Work task – Your answer should be every line below that includes the word "index".

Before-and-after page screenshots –
────
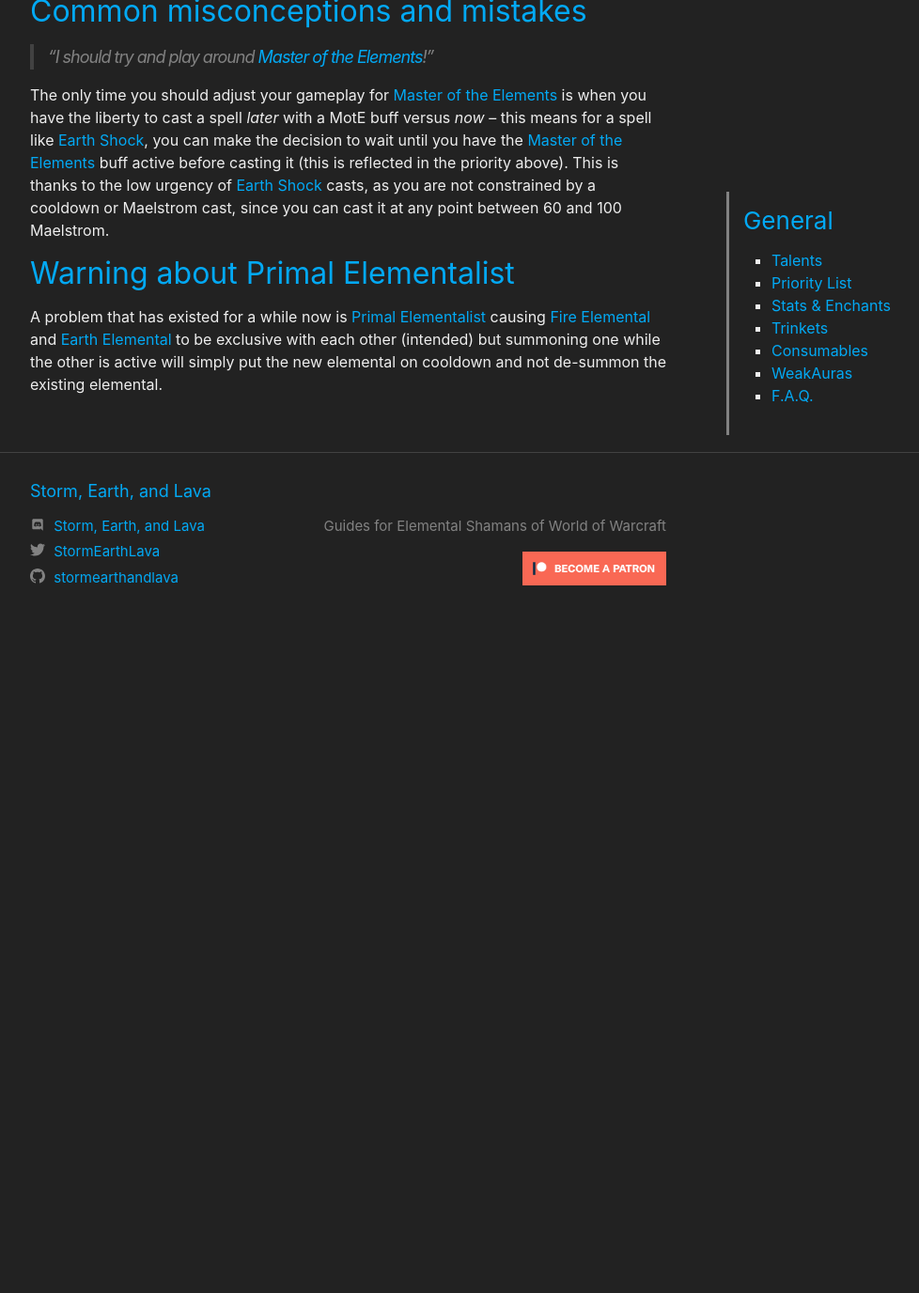
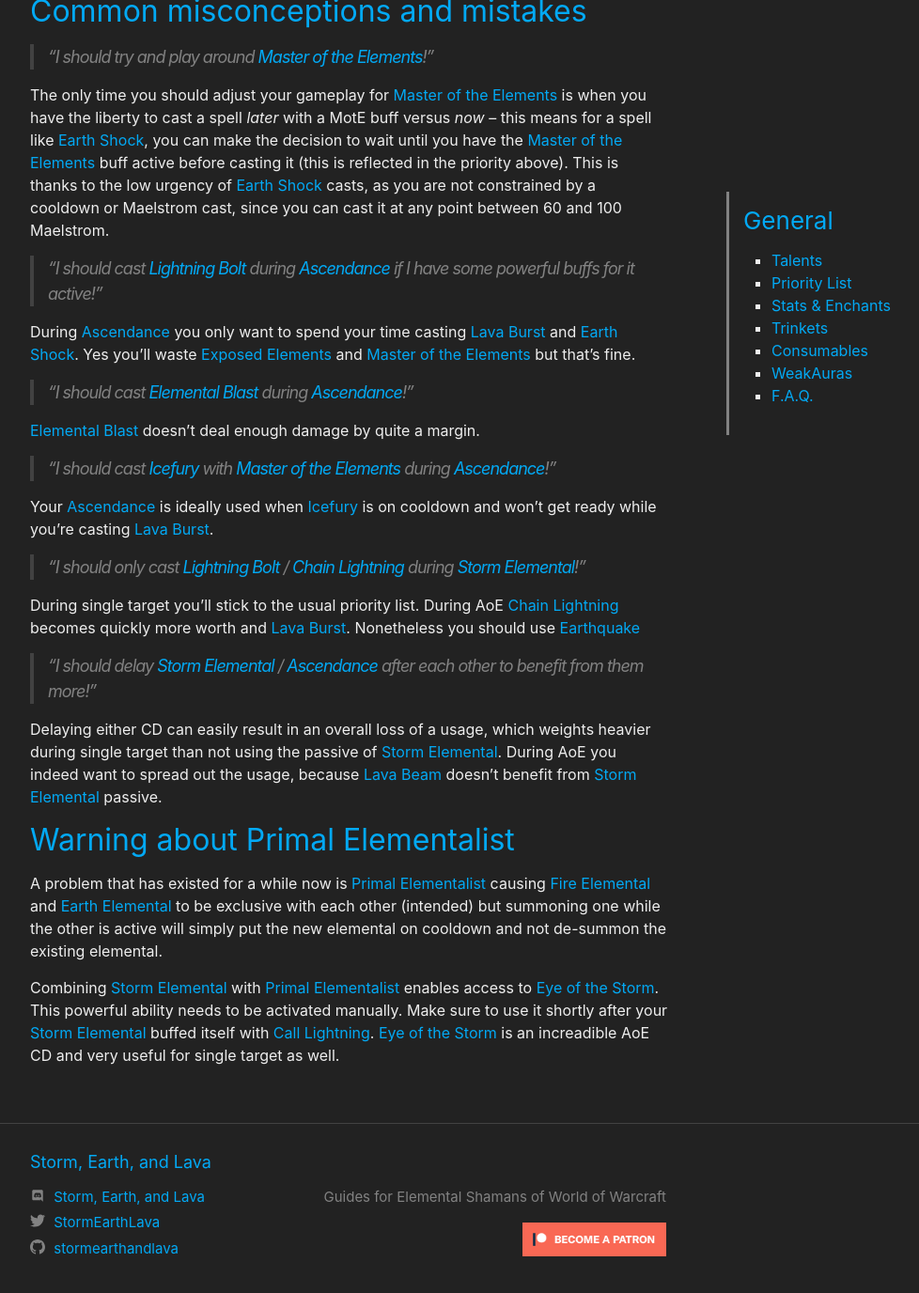
Before and after one commit to stormearthandlava/stormearthandlava.github.io, a Jekyll site: the page built from guide/general/priority_list.md, in a window 1280 px wide and 1400 px high, scrolled down 2419 px. Shown: the top 1376 px of the window at 94% size, without its empty margins (268-1246 px from the left). Built offline with Jekyll 4.4.1, drawn with Linux system fonts in a browser that asks for light colours; a script that is not in the unit is left out; before the commit the page ends 3105 px from its top, so only the background shows below that.

Commit message:
add "don't"s to priority list

```diff
--- a/guide/general/priority_list.md
+++ b/guide/general/priority_list.md
@@ -124,7 +124,30 @@
 
 The only time you should adjust your gameplay for {{site.data.talent.mote}} is when you have the liberty to cast a spell *later* with a MotE buff versus *now* -- this means for a spell like {{site.data.spell.es}}, you can make the decision to wait until you have the {{site.data.talent.mote}} buff active before casting it (this is reflected in the priority above). This is thanks to the low urgency of {{site.data.spell.es}} casts, as you are not constrained by a cooldown or Maelstrom cast, since you can cast it at any point between 60 and 100 Maelstrom.
 
+> "I should cast {{ site.data.spell.lb }} during {{ site.data.talent.asc }} if I have some powerful buffs for it active!"
+
+During {{ site.data.talent.asc }} you only want to spend your time casting {{ site.data.spell.lvb }} and {{ site.data.spell.es }}. Yes you'll waste {{ site.data.talent.ee }} and {{ site.data.talent.mote }} but that's fine.
+
+> "I should cast {{ site.data.talent.eb }} during {{ site.data.talent.asc }}!"
+
+{{ site.data.talent.eb }} doesn't deal enough damage by quite a margin.
+
+
+> "I should cast {{ site.data.talent.if }} with {{ site.data.talent.mote }} during {{ site.data.talent.asc }}!"
+
+Your {{ site.data.talent.asc }} is ideally used when {{ site.data.talent.if }} is on cooldown and won't get ready while you're casting {{ site.data.spell.lvb }}.
+
+> "I should only cast {{ site.data.spell.lb }} / {{ site.data.spell.cl }} during {{ site.data.talent.se }}!"
+
+During single target you'll stick to the usual priority list. During AoE {{ site.data.spell.cl }} becomes quickly more worth and {{ site.data.spell.lvb }}. Nonetheless you should use {{ site.data.spell.eq }}
+
+> "I should delay {{ site.data.talent.se }} / {{ site.data.talent.asc }} after each other to benefit from them more!"
+
+Delaying either CD can easily result in an overall loss of a usage, which weights heavier during single target than not using the passive of {{ site.data.talent.se }}. During AoE you indeed want to spread out the usage, because {{ site.data.spell.lava_beam }} doesn't benefit from {{ site.data.talent.se }} passive.
+
 
 ## Warning about Primal Elementalist
 
 <p id="pe">A problem that has existed for a while now is {{site.data.talent.pe}} causing {{site.data.spell.fe}} and {{site.data.spell.ee}} to be exclusive with each other (intended) but summoning one while the other is active will simply put the new elemental on cooldown and not de-summon the existing elemental.</p>
+
+Combining {{ site.data.talent.se }} with {{ site.data.talent.pe }} enables access to {{ site.data.spell.eye_of_the_storm_damage }}. This powerful ability needs to be activated manually. Make sure to use it shortly after your {{ site.data.talent.se }} buffed itself with {{ site.data.spell.call_lightning }}. {{ site.data.spell.eye_of_the_storm_damage }} is an increadible AoE CD and very useful for single target as well.
```
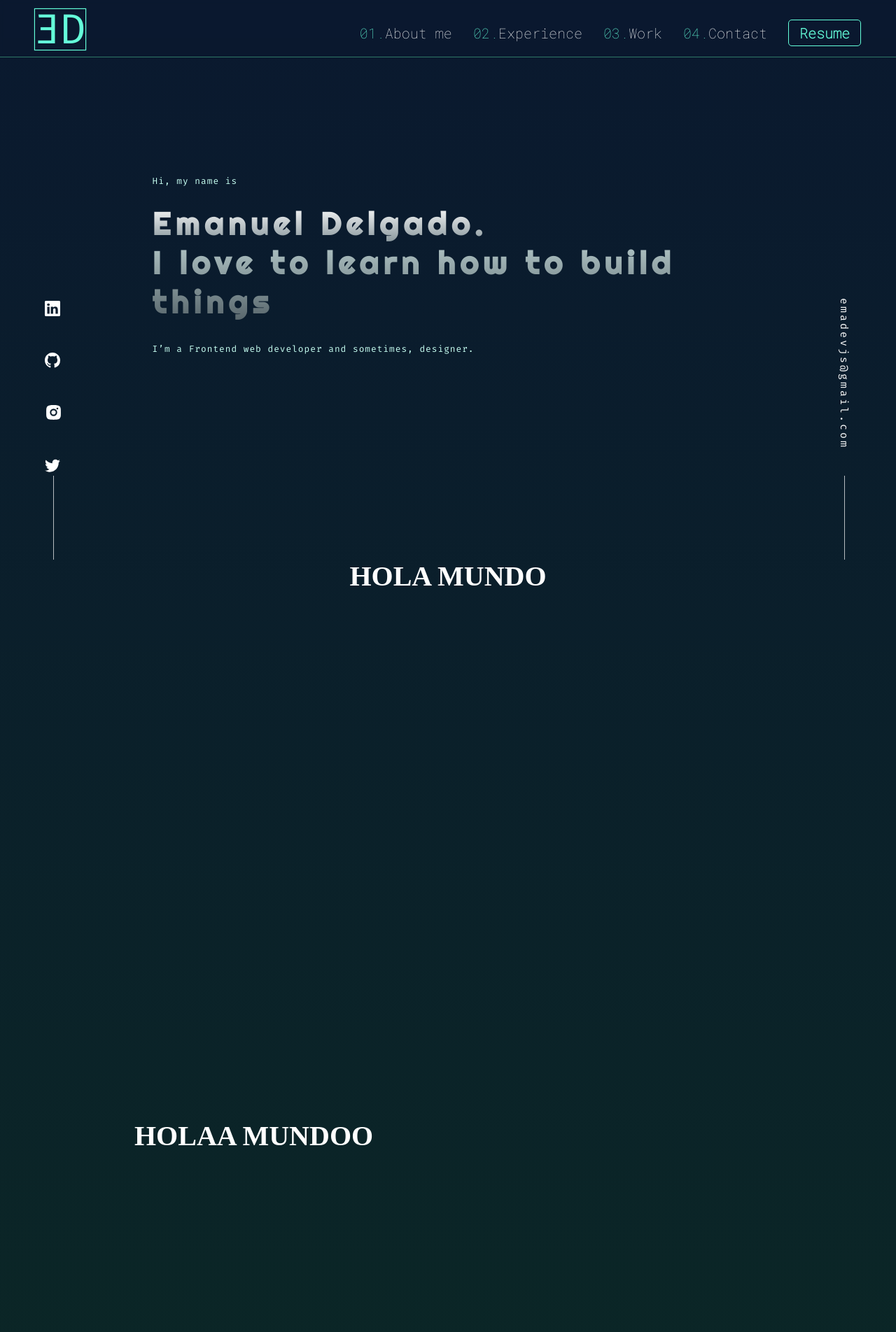
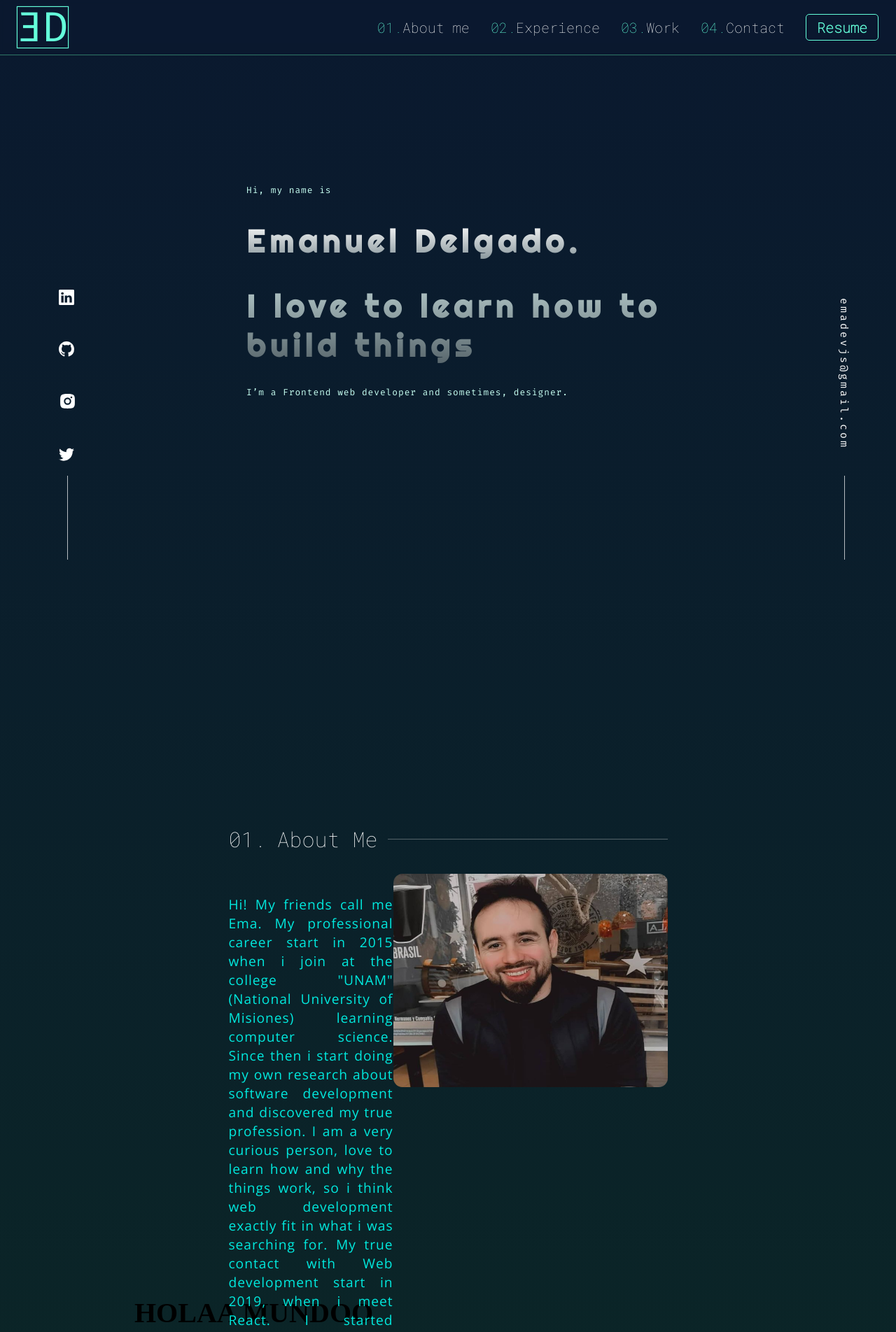
Before and after one commit to emadel1990/emadevjs, a React (Create React App) app: page / in a window 1280 px wide. Shown: the top 1904 px of the page at 70% size. Built offline with nearby package versions, Linux system fonts and the light colour scheme.

Commit message:
many bugs fixed

```diff
--- a/src/App.js
+++ b/src/App.js
@@ -38,6 +38,7 @@ function App() {
           <section id="home">
             <Home />
           </section>
+
           <section
             id="aboutMe"
             ref={aboutMe}
--- a/src/Hooks/useInViewScroll.js
+++ b/src/Hooks/useInViewScroll.js
@@ -4,7 +4,7 @@ function useInViewScroll(value) {
   const { ref, inView } = useInView({
     /* Optional options */
     threshold: 1,
-    rootMargin: "65%",
+    rootMargin: "100%",
   });
   value = ref;
   return [value, inView];
--- a/src/app.css
+++ b/src/app.css
@@ -9,7 +9,7 @@
     display: flex;
     justify-content: center;
     z-index: -1000;
-
+    overflow-x: hidden;
 }
 .sections-content{
     width: 70%;
@@ -17,16 +17,9 @@
 }
 .appear {
   opacity: 1;
-  transition: all 1.5s ease;
+  transition: all 2.5s ease;
 }
 .noappear {
   transition: all 1s ease;
   opacity: 0;
 }
-@media(min-width:990px){
-    #home{
-      /* display: flex;
-      justify-content: center;
-      height: 100vh; */
-    }
-}
--- a/src/components/AboutMe/AboutMe.js
+++ b/src/components/AboutMe/AboutMe.js
@@ -1,10 +1,32 @@
 import React from "react";
 import "./aboutMe.css";
+import mypicture from "../../assets/mypicture.png";
 
 const AboutMe = () => {
   return (
     <div className="aboutMe">
-      <h1>HOLA MUNDO</h1>
+      <div className="aboutMe-content">
+        <div className="title">
+          <p>01.</p>
+          <p className="title-aboutMe">About Me</p>
+          <div className="line" />
+        </div>
+        <div className="container-aboutMe">
+          <p className="aboutMe-description">
+            Hi! My friends call me Ema. My professional career start in 2015
+            when i join at the college "UNAM" (National University of Misiones)
+            learning computer science. Since then i start doing my own research
+            about software development and discovered my true profession. I am a
+            very curious person, love to learn how and why the things work, so i
+            think web development exactly fit in what i was searching for. My
+            true contact with Web development start in 2019, when i meet React.
+            I started learning JavaScript and quickly jump to this beautifull
+            library. Keep scrolling down for more information about me. Thank
+            for joining me here. Let’s keep in touch!
+          </p>
+          <img className="mypicture" src={mypicture} alt="me"></img>
+        </div>
+      </div>
     </div>
   );
 };
--- a/src/components/AboutMe/aboutMe.css
+++ b/src/components/AboutMe/aboutMe.css
@@ -1,8 +1,123 @@
-h1{color: white;}
+@import '../../app.css';
 
+/* DESKTOP */
+@media(min-width:990px){
+    .aboutMe{
+        color: white;
+        height: 90vh;
+        width: 100%;
+        display: flex;
+        justify-content: center;
+        padding-top: 50px;
+    }
+    .aboutMe-content{
+        display: flex;
+        flex-direction: column;
+        align-items: center;
+        width: 70%;
+    }
+    .container-aboutMe{
+        display: flex;
+        flex-direction: row;
+        justify-content: space-between;
+    }
 
-.aboutMe{
-    height: 100vh;
-    display: flex;
-    justify-content: center;
+    .title{
+        display: flex;
+        flex-direction: row;
+        align-items: center;
+        font-size: 15px;
+        font-family: var(--letter-style);
+        width: 100%;
+    }
+    .title p{
+        font-size: 30px;
+        padding: 0px 15px 0px 0px;
+    }
+    .title-aboutMe{
+        white-space: nowrap;
+        padding-right: 10px;
+    }
+    .line{
+        opacity: 0.3;
+        width: 100%;
+        height: 1px;
+        background-color: white;
+    }
+
+    .aboutMe-description{
+        margin: 30px 0px 0px 0px;
+        color: rgb(0, 255, 242);
+        font-family: var(--font-sans);
+        font-size: 1.2rem;
+        font-weight: 400;
+        letter-spacing: 1px;
+        text-align: justify;
+        width: 60%;
+        opacity: 0.9;
+    }
+    .mypicture{
+        cursor: pointer;
+        margin: 35px 0px 10px 10px;
+        width: 350px;
+        height: 305px;
+        border-radius: 13px;
+        opacity: 1;
+        filter: grayscale(100%);
+        -webkit-filter: grayscale(100%);
+        transition: all 350ms ease;
+    }
+    .mypicture:hover {
+        transition: all 250ms ease;
+        filter: none;
+        -webkit-filter: grayscale(0);
+        transform: scale(1.1);
+    }
 }
+/* MOBILE */
+@media(max-width:990px){
+    .aboutMe{
+        margin-bottom: 50px;
+        color: white;
+        height: 100%;
+        width: 100%;
+        display: flex;
+        justify-content: center;
+    }
+    .aboutMe-content{
+        display: flex;
+        flex-direction: row;
+        justify-content: center;
+        align-items: center;
+        flex-wrap: wrap;
+        width: 100%;
+    }
+     .container-aboutMe{
+        display: flex;
+        flex-direction: column;
+        width: 100%;
+    }
+     .mypicture{/*
+        margin: 35px 0px 10px 10px; */
+        width: 100%;
+        border-radius: 13px;
+        opacity: 1;
+    }
+    .title{
+        display: flex;
+        flex-direction: row;
+        align-items: center;
+        font-size: 25px;
+        font-family: var(--letter-style);
+    }
+     .aboutMe-description{
+        color: rgb(0, 255, 242);
+        font-family: var(--font-sans);
+        font-size: 1.2rem;
+        font-weight: 200;
+        letter-spacing: 1px;
+        width: 100%;
+        height: 100%;
+        opacity: 0.9;
+    }
+}
--- a/src/components/Footer/footer.css
+++ b/src/components/Footer/footer.css
@@ -16,6 +16,7 @@
     display: flex;
     flex-direction: column;
     justify-content: space-between;
+    width: 100%;
     height: 250px;
 }
 
@@ -73,7 +74,6 @@ a{
 /* MOBILE */
 @media(max-width:990px){
     .footer{
-
         position: absolute;
         bottom: 10px;
         width: 100vw;
@@ -87,6 +87,7 @@ a{
         margin-top: -100px;
     }
     .ul-left{
+        background-color: red;
         list-style-type: none;
         display: flex;
         flex-wrap: wrap;
@@ -107,11 +108,12 @@ a{
         color: white;
     }
 
-    /* MOBILE SM */
+
+
+}
+/* MOBILE SM */
     @media(max-width:660px){
         .ul-left{
            padding: 0px 50px 0px 50px;
         }
     }
-
-}
--- a/src/components/Home/home.css
+++ b/src/components/Home/home.css
@@ -1,6 +1,7 @@
 @import '../../index.css';
 
 .home{
+  min-width: 100%;
 }
 .home.blur{
   filter: blur(2px);
@@ -62,10 +63,10 @@
     font-size: 35px;
   }
   .home{
-    height: 100vh;
-    width: 100%;
+    min-width: 100%;
+    min-height: 80vh;
     color: white;
-    padding: 150px 50px 0px 50px;
+    padding: 150px 0px 0px 15px;
     display: flex;
     justify-content: center;
   }
@@ -75,8 +76,7 @@
 /* NORMAL */
 @media(min-width:990px){
     .home{
-        height: 100%;
-        width: 100%;
+        min-width: 100%;
         min-height: 100vh;
         color: white;
         padding-top: 250px;
@@ -85,7 +85,7 @@
         justify-content: center;
     }
     .home-content{
-      width: 100%;
+      width: 70%;
     }
     .my-description{
       width: 100%;
--- a/src/components/Navbar/NavLinks.js
+++ b/src/components/Navbar/NavLinks.js
@@ -49,9 +49,14 @@ function NavLinks({ openStr }) {
             </div>
           </li>
           <li className="nav-item">
-            <button type="button" className="resume">
+            <a
+              className="resume"
+              href="https://drive.google.com/file/d/1Fo4kjyxToWZ2WACnDVJ9dlOjURKfFaUz/view?usp=sharing"
+              rel="noopener noreferrer"
+              target="_blank"
+            >
               Resume
-            </button>
+            </a>
           </li>
         </ul>
       </nav>
--- a/src/components/Navbar/navLinks.css
+++ b/src/components/Navbar/navLinks.css
@@ -6,6 +6,7 @@
         display: flex;
         justify-content: space-between;
         align-items: center;
+        padding-right: 25px;
     }
     .sections{
         display:flex;
@@ -37,6 +38,7 @@
         color:var(--primary-color)
     }
     .resume{
+        text-decoration: none;
         font-family: 'Roboto Mono', monospace;
         font-weight: 800;
         font-size: 20px;
--- a/src/components/Navbar/navbar.css
+++ b/src/components/Navbar/navbar.css
@@ -42,10 +42,9 @@
     align-items: center;
     flex-wrap: nowrap;
     padding: 10px 50px 0px 50px;
-    width: 100%;
+    min-width: 100%;
     z-index: 12;
     top: 0;
-
     transition: all 500ms ease;
 }
 .navbar.hidde{
@@ -78,13 +77,19 @@
     .logo{
         margin-top: 10px;
         margin-left: 10px;
-
     }
 }
 /* NORMAL */
 @media(min-width:990px){
     .navbar{
-        padding: 13px 50px 0px 50px;
+        padding: 0px 20px 0px 20px;
+    }
+    .logo{
+        margin-top: 10px;
+        margin-left: 25px;
+    }
+    .navbar{
+        /* padding: 13px 50px 0px 50px; */
         backdrop-filter: blur(10px);
         -webkit-backdrop-filter: blur(10px);
 
@@ -94,5 +99,6 @@
         -webkit-backdrop-filter: blur(2px);
         backdrop-filter: blur(2px);
     }
+
 }
 }
--- a/src/index.css
+++ b/src/index.css
@@ -2,6 +2,7 @@
 @import url('https://fonts.googleapis.com/css2?family=Righteous&display=swap');
 @import url('https://fonts.googleapis.com/css2?family=Fira+Code&family=Righteous&display=swap');
 @import url('https://fonts.googleapis.com/css2?family=Cinzel&display=swap');
+@import url('https://fonts.googleapis.com/css2?family=Open+Sans:wght@300&display=swap');
 
 :root{
     --primary-color: #64ffda;
@@ -10,10 +11,12 @@
     --h1-style: 'Righteous', cursive;
     --letter-style-2: 'Fira Code', monospace;
     --phrase-style: 'Cinzel', serif;
+    --font-sans: 'Open Sans', sans-serif;
 }
-*{
+body{
     margin: 0;
     padding: 0;
+    width: 100%;
     box-sizing: border-box;
     scroll-behavior: smooth;
 }
```
Also changed, not shown: src/prueba.js (deleted, +0 -7 lines), src/assets/mypicture.png (added).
────
Solution to this task –
     z-index: -1000;
 @import '../../index.css';
     z-index: 12;
--- a/src/index.css
+++ b/src/index.css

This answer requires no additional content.